> **What is being asked**
Locate the line that contains "A -->|MyST source| C[MyST parser + KaTeX]". Print it and every subsequent line through the final line of the records, exactly and only those.

┄┄┄┄┄┄┄┄┄┄

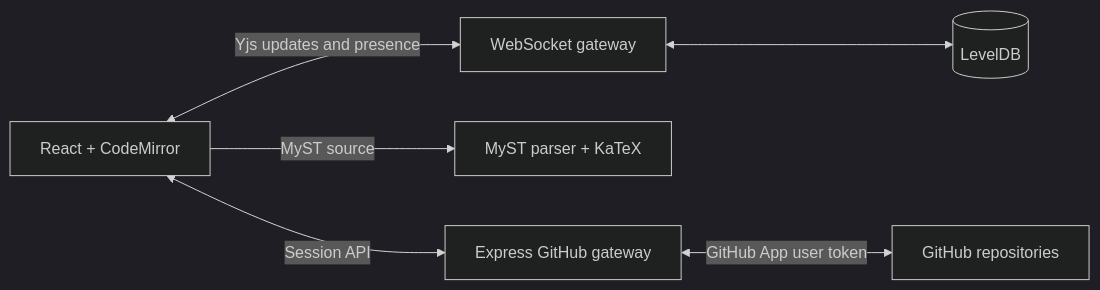
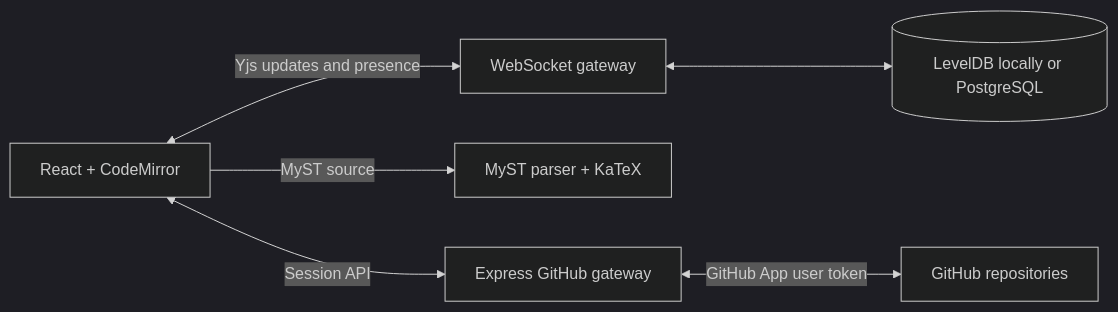
Before and after one commit to AllenNeuralDynamics/demystify: the diagram in README.md, drawn with Mermaid (dark theme). The commit also changed other lines of this file and 21 other files, not shown here.

Commit message:
Add PostgreSQL persistence and Cloud Run packaging

````diff
--- a/README.md
+++ b/README.md
@@ -83,8 +83,8 @@
 ```mermaid
 flowchart LR
   A[React + CodeMirror] <-->|Yjs updates and presence| B[WebSocket gateway]
   A -->|MyST source| C[MyST parser + KaTeX]
-  B <--> D[(LevelDB)]
+  B <--> D[(LevelDB locally or PostgreSQL)]
   A <-->|Session API| E[Express GitHub gateway]
   E <-->|GitHub App user token| F[GitHub repositories]
 ```
````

┄┄┄┄┄┄┄┄┄┄

> **Solved exercise**
   A -->|MyST source| C[MyST parser + KaTeX]
-  B <--> D[(LevelDB)]
+  B <--> D[(LevelDB locally or PostgreSQL)]
   A <-->|Session API| E[Express GitHub gateway]
   E <-->|GitHub App user token| F[GitHub repositories]
 ```
````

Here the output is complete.